New Mexico 10th graders also posted a significant increase, raising the percentage of students proficient in reading by 6.3 percent over 2012 figures.
“It’s no coincidence that new accountability measures at the high school level have led to increased expectations and achievement by our high school students,” Martinez said. “We increased the cut score for what constitutes proficiency two years ago, and students now must prove their understanding of basic subjects before being allowed to graduate from high school – a form of social promotion prevention at the end of their public school experience. I firmly believe that higher standards can promote student growth.”

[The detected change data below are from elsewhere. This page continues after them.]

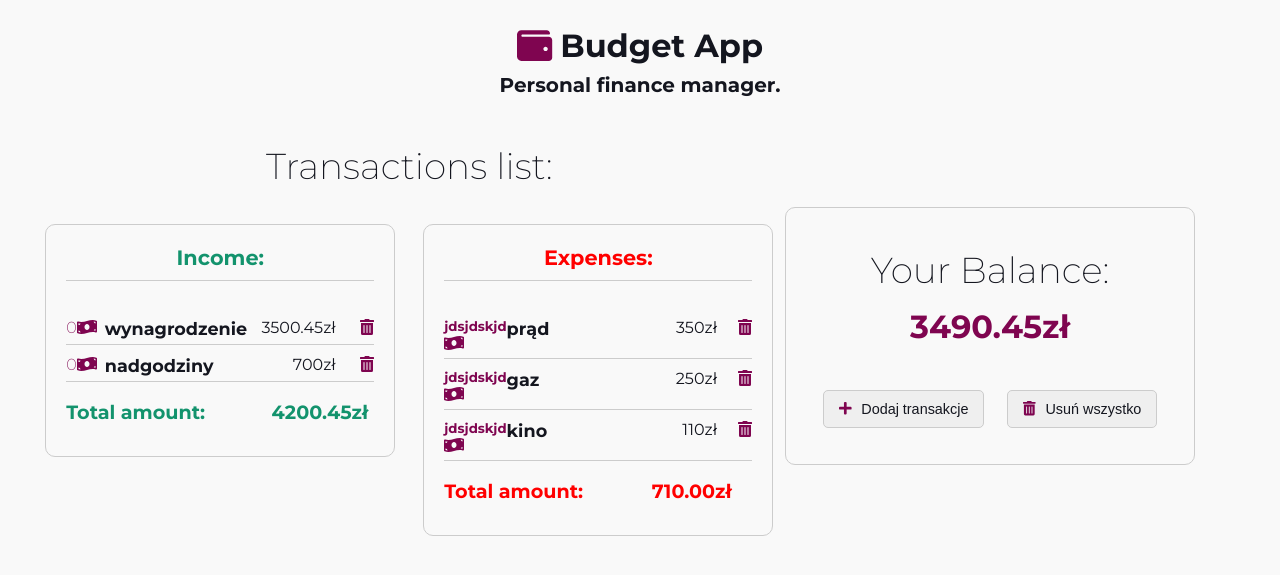
Repository: KrzysKolo/sr_tydzien4_zad4
Page: /
An editor plug-in stored every save of this project. The page is shown before and after the next save, followed by the edit.
The browser window is 1280 px wide. The pictures show the whole page.
Some web libraries are served in a nearby version. The project was rebuilt for these pictures with package versions that can differ from the ones it lists, and the page was loaded fresh each time. Also part of the build but not shown: src/components/budgetComponents/formComponents/Header.js, src/components/budgetComponents/formComponents/ErrorMessage.js, src/components/budgetComponents/formComponents/Input.js, src/components/budgetComponents/formComponents/Select.js.

Above is the page before, as saved 2020-12-09 13:12:20.

After the next save:
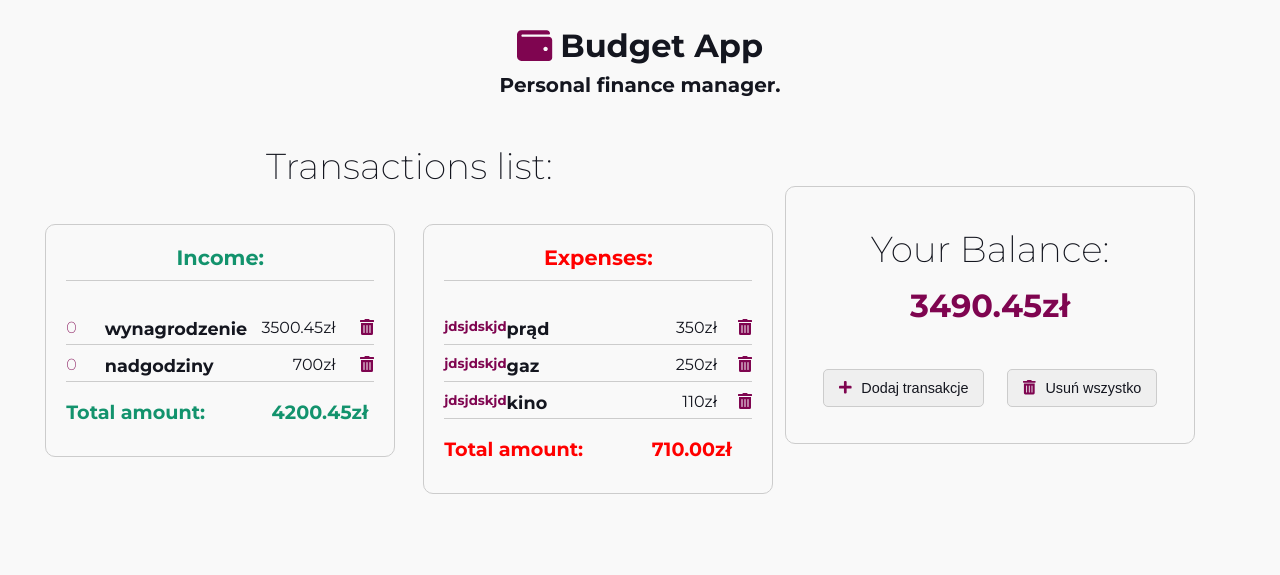
Saved 15 s later.
--- a/src/components/budgetComponents/sectionComponents/DivData.js
+++ b/src/components/budgetComponents/sectionComponents/DivData.js
@@ -76,7 +76,7 @@ const DivData = ({data, label, total, onClick}) => {
                 <DivWrapper key={item.id}>
                     <IcoP>
                         {item.category && <Cat />}
-                        <FontAwesomeIcon icon={faMoneyBillWave}/>
+
                     </IcoP>
                     <NameH3>{item.name}</NameH3>
                     <AmountSpan>{item.amount}zł</AmountSpan>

In the critical area of 3rd grade reading, New Mexico’s students improved by roughly 3 percent over 2012, reversing a 3-year trend of declining 3rd grade reading scores. Though the differences were small, proficiency gains were higher for Hispanic (3.1 percent), Native American (2.8 percent) and African American (7.5 percent) students than their White counterparts (2.4 percent.) In addition, English Language Learners increased their reading proficiency scores by nearly three times as much (7.7 percent) as non-ELL students (2.6 percent.) Overall, 66 percent of school districts improved in 3rd grade reading.
At the beginning of the 2012-2013 school year, 12 school districts and 1 charter school received the first round of “New Mexico Reads to Lead” funding for district-specific interventions, including the addition of reading coaches and opportunities for intensive professional development for teachers. They were selected on a competitive basis, based on the strength of early literacy plans submitted by interested districts. After only one year of these interventions, these participating districts improved 3rd grade reading scores by an average of 7.8 percent – well over twice the statewide improvement rate of roughly 3 percent. Ten of the 13 recipients posted reading proficiency gains, with six of the 10 increasing proficiency rates by more than 5 percent.
“As the Governor has often said, education reform must be rooted in the belief that every student can learn, and must be motivated by a willingness to target our investment in education on proven efforts to improve the achievement of our struggling schools and students,” Secretary Hanna Skandera said. “We have an incredibly long way to go when it comes to raising the reading skills of our 3rd graders, and we should not be satisfied by modest gains. Our high school students are demonstrating how targeted reforms can yield results, so there should be no excuses for why we can’t expand successful efforts to every student in every grade in New Mexico.”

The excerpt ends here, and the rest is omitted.